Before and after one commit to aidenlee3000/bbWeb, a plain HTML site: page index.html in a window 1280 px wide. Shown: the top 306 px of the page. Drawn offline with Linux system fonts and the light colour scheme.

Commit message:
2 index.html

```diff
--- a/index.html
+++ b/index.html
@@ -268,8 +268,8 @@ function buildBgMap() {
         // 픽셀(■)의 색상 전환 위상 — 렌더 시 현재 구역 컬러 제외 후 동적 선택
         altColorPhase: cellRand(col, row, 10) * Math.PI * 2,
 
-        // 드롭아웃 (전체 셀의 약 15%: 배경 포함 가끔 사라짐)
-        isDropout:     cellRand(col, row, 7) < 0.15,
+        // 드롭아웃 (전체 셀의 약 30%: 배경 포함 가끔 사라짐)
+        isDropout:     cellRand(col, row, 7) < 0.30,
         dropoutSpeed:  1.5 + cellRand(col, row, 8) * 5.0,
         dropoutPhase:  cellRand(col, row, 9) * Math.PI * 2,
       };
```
·····
§ ACTIVITY: Print all of the data exactly as it was given.

§ TASK ANSWER:
Before and after one commit to aidenlee3000/bbWeb, a plain HTML site: page index.html in a window 1280 px wide. Shown: the top 306 px of the page. Drawn offline with Linux system fonts and the light colour scheme.

Commit message:
2 index.html

```diff
--- a/index.html
+++ b/index.html
@@ -268,8 +268,8 @@ function buildBgMap() {
         // 픽셀(■)의 색상 전환 위상 — 렌더 시 현재 구역 컬러 제외 후 동적 선택
         altColorPhase: cellRand(col, row, 10) * Math.PI * 2,
 
-        // 드롭아웃 (전체 셀의 약 15%: 배경 포함 가끔 사라짐)
-        isDropout:     cellRand(col, row, 7) < 0.15,
+        // 드롭아웃 (전체 셀의 약 30%: 배경 포함 가끔 사라짐)
+        isDropout:     cellRand(col, row, 7) < 0.30,
         dropoutSpeed:  1.5 + cellRand(col, row, 8) * 5.0,
         dropoutPhase:  cellRand(col, row, 9) * Math.PI * 2,
       };
```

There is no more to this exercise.